Can projects increase the inclusivity of scientific research?
Citizen science is a collective term for projects that engage both professional scientists and non-specialists in the process of gathering, evaluating or computing scientific data.
The number and scope of citizen science projects has increased dramatically over the past two decades – much of this is a direct result of developments in information and communication technology (ICT) and the Internet.
Some citizen science projects are now conducted entirely via the Internet and participants help to analyse large sets of data that have been provided by scientists.
How and why people participate in such projects are the subjects of my new book Online Citizen Science and the Widening of Academia.
Some projects have attracted thousands of registered participants, leading some to claim that they open up scientific research and ‘democratise’ science. But how inclusive are they in reality?
I looked closely at three projects over a period of three years: the online game Foldit, Planet Hunters (from the Zooniverse platform) and the distributed computing project Folding@home.
I explored patterns of participation and surveyed nearly 600 participants. I conducted interviews with small groups of active participants, and with the scientists and developers who set up and manage the projects. I also collated data that had been gathered by other researchers.
Perhaps one of the most striking observations I made, was of the demographic characteristics of participants. I found that the majority of my survey respondents were male, well-educated (often with a tertiary qualification in a STEM subject), had an existing interest in science (regularly taking part in other types of science-related activities), and were mostly found in developed, Anglophone countries.
While these observations may not accurately represent the entire population of participants, it is interesting that similar observations have been made in other projects.
What this data may be telling us is that these projects attract certain groups. Despite the efforts of organisers to keep project tasks relatively simple and accessible ‘to everyone’, they attract mainly pre-existing ‘fans of science’.
Projects appear to appeal less to those who are from what has become known as ‘under-served communities’ and to those with lower levels of science capital.

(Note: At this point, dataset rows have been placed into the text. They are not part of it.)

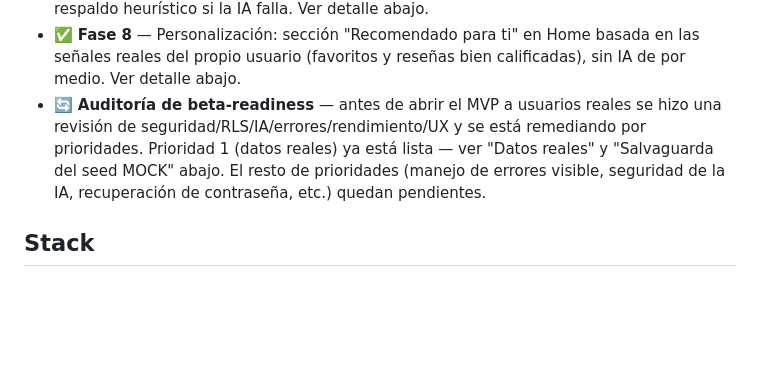
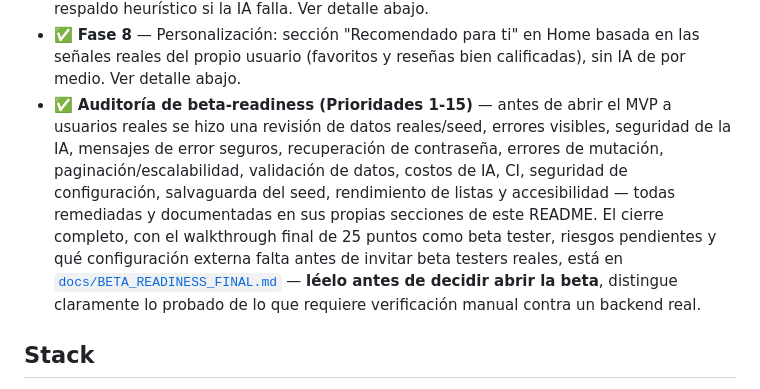
Before and after one commit to Juancho0732/Juancho, a Markdown page: README.md, the part around the change. GitHub-like rendering; blank space fills up the shorter version.

```diff
--- a/README.md
+++ b/README.md
@@ -31,11 +31,16 @@ implementado (Fases 1 a 8).
 - ✅ **Fase 8** — Personalización: sección "Recomendado para ti" en Home basada en las señales
   reales del propio usuario (favoritos y reseñas bien calificadas), sin IA de por medio. Ver
   detalle abajo.
-- 🔄 **Auditoría de beta-readiness** — antes de abrir el MVP a usuarios reales se hizo una revisión
-  de seguridad/RLS/IA/errores/rendimiento/UX y se está remediando por prioridades. Prioridad 1
-  (datos reales) ya está lista — ver "Datos reales" y "Salvaguarda del seed MOCK" abajo. El resto
-  de prioridades (manejo de errores visible, seguridad de la IA, recuperación de contraseña, etc.)
-  quedan pendientes.
+- ✅ **Auditoría de beta-readiness (Prioridades 1-15)** — antes de abrir el MVP a usuarios reales
+  se hizo una revisión de datos reales/seed, errores visibles, seguridad de la IA, mensajes de
+  error seguros, recuperación de contraseña, errores de mutación, paginación/escalabilidad,
+  validación de datos, costos de IA, CI, seguridad de configuración, salvaguarda del seed,
+  rendimiento de listas y accesibilidad — todas remediadas y documentadas en sus propias secciones
+  de este README. El cierre completo, con el walkthrough final de 25 puntos como beta tester,
+  riesgos pendientes y qué configuración externa falta antes de invitar beta testers reales, está
+  en [`docs/BETA_READINESS_FINAL.md`](docs/BETA_READINESS_FINAL.md) — **léelo antes de decidir
+  abrir la beta**, distingue claramente lo probado de lo que requiere verificación manual contra
+  un backend real.
 
 ## Stack
 
```
Also changed, not shown: docs/BETA_READINESS_FINAL.md (added, +300 -0 lines).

Science capital is a concept that refers to aspects of cultural and social capital that have a specific scientific focus and includes science literacy, consumption of science-related media, taking opportunities for informal science learning, knowing people who work in science-related jobs, and talking to others about science in informal social settings.
While citizen science certainly has the potential to include many people in the research process who wouldn’t normally have any involvement, the data indicates that there is still much work to do if it is to be more widely appealing and accessible to broader groups of participants. How might this be done?
Moving online citizen science into the classroom could be one approach that may help to increase the diversity of participants simply by making it part of the science curriculum, rather than a voluntary extracurricular activity.
Using online citizen science projects can help to introduce authentic scientific research to a range of ages and abilities, particularly in communities where there is low science capital.
Online citizen science may have some advantages over other types of citizen science projects in that it doesn’t require any contribution of data, or as many resources (apart from a computer and connection to the Internet), and students do not have to leave the confines of the classroom which can be difficult to organise at times.
Another interesting development has been the increasing number of citizen science apps for mobile devices. Given the novelty of the technology, they may be more appealing to younger people and could help them to become more engaged with science and nature by providing data and observations to researchers, or by asking their own research questions.
The ubiquity and global reach of smartphones is growing rapidly and this could result in a greater diversity of participants. We may start to see greater participation in countries of the Global South, and in countries such as China and India.
It is likely that citizen science apps will constitute an important component of the next generation of citizen science projects, although more research is needed to explore their appeal more fully.
However, being more inclusive also requires thinking more deeply about science capital – either in terms of who has it, but also in relation to building it.
Scientists who set up projects often have public engagement or improving scientific literacy as one of their goals, and thus want to build upon the science capital of their participants. Their projects need to be structured in ways that appeal to a wider range of potential participants and this means recognising that not everyone will respond to project parameters in the same way.
This could be achieved through greater consultation with potential audiences during project development, and direct promotion of projects to specific groups.
There is still work to do, but online citizen science has tremendous potential to increase inclusivity in research and to build science capital in a wide range of audiences.
Online Citizen Science and the Widening of Academia. Distributed Engagement with Research and Knowledge Production by Vickie Curtis is published by Palgrave Macmillan as part of the Palgrave Studies in Alternative Education.
Curtis, V. (2018). Online Citizen Science and the Widening of Academia: Distributed Engagement with Research and Knowledge Production. Palgrave Studies in Alternative Education. Cham, Switzerland: Palgrave Macmillan. Online: http://oro.open.ac.uk/55587.
Dr Vickie Curtis is based at the University of Glasgow where she is a Public Engagement Manager at the Wellcome Centre for Molecular Parasitology.
Much of the research that is included in the book was carried out at the Institute of Educational Technology at the Open University in the United Kingdom, and was generously funded by the OU’s Centre for Research into Education and Educational Technology (CREET).